(What is being asked):
While reading through the material below, copy each line that holds the word "lines".

· · · · · · ·

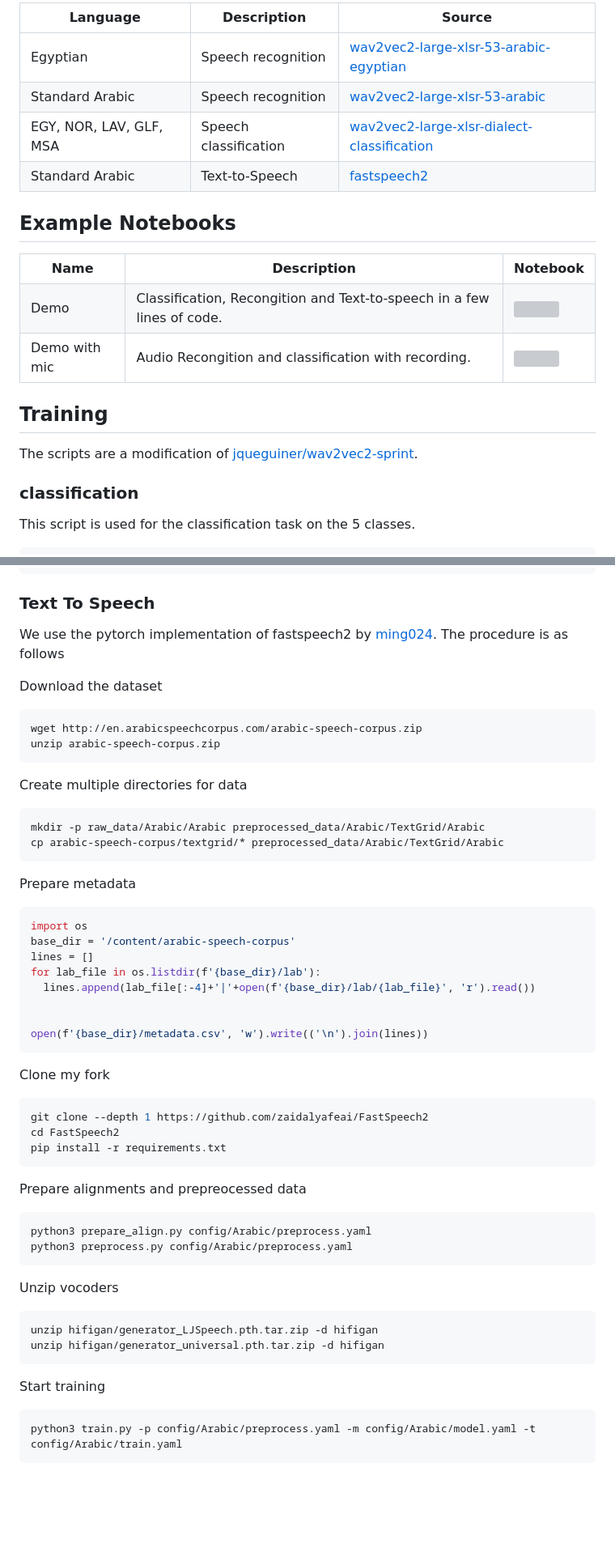
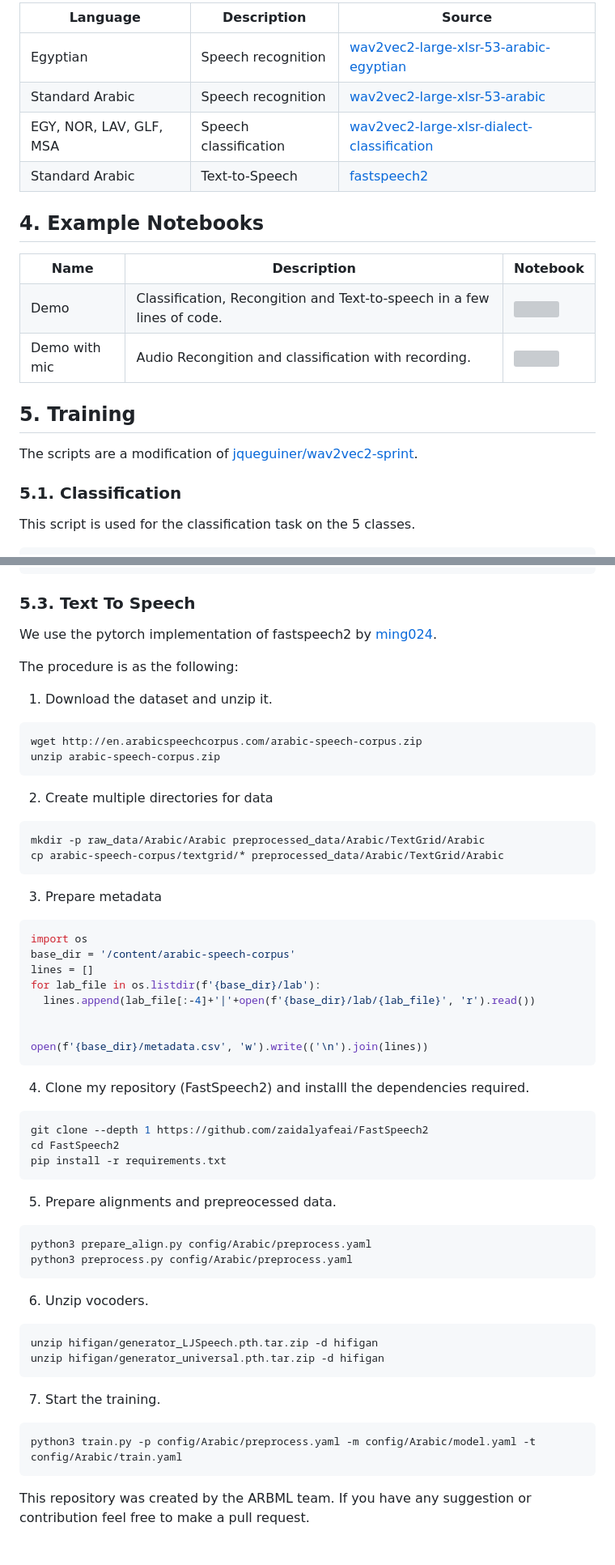
Before and after one commit to ARBML/klaam, a Markdown page: README.md, 2 parts joined by grey strips. Shown at 81% size. Drawn GitHub-style; blank space fills up the shorter version; grey boxes are pictures that could not be loaded.

````diff
--- a/README.md
+++ b/README.md
@@ -60,12 +62,13 @@ We currently support four models, three of them are avilable on transformers.
 
-|Language | Description | Source |
-|-------- | ----------- | ------ |
-|Egyptian | Speech recognition | [wav2vec2-large-xlsr-53-arabic-egyptian](https://huggingface.co/arbml/wav2vec2-large-xlsr-53-arabic-egyptian)|
-|Standard Arabic | Speech recognition | [wav2vec2-large-xlsr-53-arabic](https://huggingface.co/elgeish/wav2vec2-large-xlsr-53-arabic)
-|EGY, NOR, LAV, GLF, MSA | Speech classification | [wav2vec2-large-xlsr-dialect-classification](https://huggingface.co/arbml/wav2vec2-large-xlsr-dialect-classification)|
-|Standard Arabic| Text-to-Speech | [fastspeech2]()|
+| Language                | Description           | Source                                                                                                                |
+| ----------------------- | --------------------- | --------------------------------------------------------------------------------------------------------------------- |
+| Egyptian                | Speech recognition    | [wav2vec2-large-xlsr-53-arabic-egyptian](https://huggingface.co/arbml/wav2vec2-large-xlsr-53-arabic-egyptian)         |
+| Standard Arabic         | Speech recognition    | [wav2vec2-large-xlsr-53-arabic](https://huggingface.co/elgeish/wav2vec2-large-xlsr-53-arabic)                         |
+| EGY, NOR, LAV, GLF, MSA | Speech classification | [wav2vec2-large-xlsr-dialect-classification](https://huggingface.co/arbml/wav2vec2-large-xlsr-dialect-classification) |
+| Standard Arabic         | Text-to-Speech        | [fastspeech2]()                                                                                                       |
 
-## Example Notebooks
+## 4. Example Notebooks
+
 <table>
   <tr>
     <th><b>Name</b></th>
@@ -90,11 +93,12 @@ We currently support four models, three of them are avilable on transformers.
   </tr>
 <table>
 
-## Training
+## 5. Training
 
 The scripts are a modification of [jqueguiner/wav2vec2-sprint](https://github.com/jqueguiner/wav2vec2-sprint).
 
-### classification
+### 5.1. Classification
+
 This script is used for the classification task on the 5 classes.
 
 ```sh
@@ -170,25 +174,27 @@ python run_common_voice.py \
     --max_train_samples 100 --max_val_samples 100
 ```
 
-### Text To Speech
+### 5.3. Text To Speech
 
-We use the pytorch implementation of fastspeech2 by [ming024](https://github.com/ming024/FastSpeech2). The procedure is as follows
+We use the pytorch implementation of fastspeech2 by [ming024](https://github.com/ming024/FastSpeech2).
 
-Download the dataset
+The procedure is as the following:
+
+1. Download the dataset and unzip it.
 
 ```
 wget http://en.arabicspeechcorpus.com/arabic-speech-corpus.zip
 unzip arabic-speech-corpus.zip
 ```
 
-Create multiple directories for data
+2. Create multiple directories for data
 
 ```
 mkdir -p raw_data/Arabic/Arabic preprocessed_data/Arabic/TextGrid/Arabic
 cp arabic-speech-corpus/textgrid/* preprocessed_data/Arabic/TextGrid/Arabic
 ```
 
-Prepare metadata
+3. Prepare metadata
 
 ```python
 import os
@@ -201,7 +207,7 @@ for lab_file in os.listdir(f'{base_dir}/lab'):
 open(f'{base_dir}/metadata.csv', 'w').write(('\n').join(lines))
 ```
 
-Clone my fork
+4. Clone my repository (FastSpeech2) and installl the dependencies required.
 
 ```bash
 git clone --depth 1 https://github.com/zaidalyafeai/FastSpeech2
@@ -209,22 +215,24 @@ cd FastSpeech2
 pip install -r requirements.txt
 ```
 
-Prepare alignments and prepreocessed data
+5. Prepare alignments and prepreocessed data.
 
 ```
 python3 prepare_align.py config/Arabic/preprocess.yaml
 python3 preprocess.py config/Arabic/preprocess.yaml
 ```
 
-Unzip vocoders
+6. Unzip vocoders.
 
 ```
 unzip hifigan/generator_LJSpeech.pth.tar.zip -d hifigan
 unzip hifigan/generator_universal.pth.tar.zip -d hifigan
 ```
 
-Start training
+7. Start the training.
 
 ```
 python3 train.py -p config/Arabic/preprocess.yaml -m config/Arabic/model.yaml -t config/Arabic/train.yaml
 ```
+
+This repository was created by the ARBML team. If you have any suggestion or contribution feel free to make a pull request.
````
Also changed, not shown: other parts of README.md (+17 -15 lines).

· · · · · · ·

(Task response):
 open(f'{base_dir}/metadata.csv', 'w').write(('\n').join(lines))
Also changed, not shown: other parts of README.md (+17 -15 lines).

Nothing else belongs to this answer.